### Work to complete
Report how many lines of the data below contain "return". Give nothing besides the number.

Data extracted from a collection:
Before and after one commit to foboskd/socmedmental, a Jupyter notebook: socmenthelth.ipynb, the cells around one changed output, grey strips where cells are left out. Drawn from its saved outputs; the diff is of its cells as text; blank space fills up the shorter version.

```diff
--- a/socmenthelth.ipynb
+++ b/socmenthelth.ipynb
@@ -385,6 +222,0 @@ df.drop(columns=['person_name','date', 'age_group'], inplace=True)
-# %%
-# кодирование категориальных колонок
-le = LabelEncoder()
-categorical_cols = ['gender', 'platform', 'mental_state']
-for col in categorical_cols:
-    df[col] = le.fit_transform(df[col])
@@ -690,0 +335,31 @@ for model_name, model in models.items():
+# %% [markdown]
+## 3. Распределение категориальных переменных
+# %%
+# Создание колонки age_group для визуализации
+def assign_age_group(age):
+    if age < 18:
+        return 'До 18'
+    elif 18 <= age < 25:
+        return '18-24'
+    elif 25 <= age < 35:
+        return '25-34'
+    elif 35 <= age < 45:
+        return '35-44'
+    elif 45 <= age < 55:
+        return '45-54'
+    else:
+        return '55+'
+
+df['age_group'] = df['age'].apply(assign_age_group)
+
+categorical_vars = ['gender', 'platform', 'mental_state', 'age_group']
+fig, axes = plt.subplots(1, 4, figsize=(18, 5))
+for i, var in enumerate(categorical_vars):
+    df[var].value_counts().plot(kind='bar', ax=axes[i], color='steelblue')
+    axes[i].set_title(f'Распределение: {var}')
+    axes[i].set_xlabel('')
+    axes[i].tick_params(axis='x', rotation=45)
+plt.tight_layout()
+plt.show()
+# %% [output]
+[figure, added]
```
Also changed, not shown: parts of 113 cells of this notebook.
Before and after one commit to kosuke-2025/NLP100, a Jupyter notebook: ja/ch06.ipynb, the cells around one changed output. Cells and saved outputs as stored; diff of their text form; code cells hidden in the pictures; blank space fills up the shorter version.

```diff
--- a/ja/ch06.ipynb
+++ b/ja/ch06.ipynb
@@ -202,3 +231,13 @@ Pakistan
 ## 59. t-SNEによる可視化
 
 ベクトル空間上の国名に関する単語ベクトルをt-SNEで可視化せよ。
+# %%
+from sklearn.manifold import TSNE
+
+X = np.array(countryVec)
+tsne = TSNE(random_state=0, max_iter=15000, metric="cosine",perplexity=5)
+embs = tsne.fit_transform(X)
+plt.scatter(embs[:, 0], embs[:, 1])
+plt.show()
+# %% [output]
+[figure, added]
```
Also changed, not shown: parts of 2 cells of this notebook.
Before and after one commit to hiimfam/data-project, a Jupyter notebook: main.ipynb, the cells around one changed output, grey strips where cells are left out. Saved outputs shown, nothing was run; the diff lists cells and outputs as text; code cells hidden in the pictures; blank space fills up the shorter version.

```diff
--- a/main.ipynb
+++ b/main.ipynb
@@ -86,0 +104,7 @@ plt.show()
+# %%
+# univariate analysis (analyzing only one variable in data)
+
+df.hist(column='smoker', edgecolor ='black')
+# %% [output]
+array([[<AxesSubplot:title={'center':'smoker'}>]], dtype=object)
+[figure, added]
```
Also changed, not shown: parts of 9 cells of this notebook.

### Reply to the task
6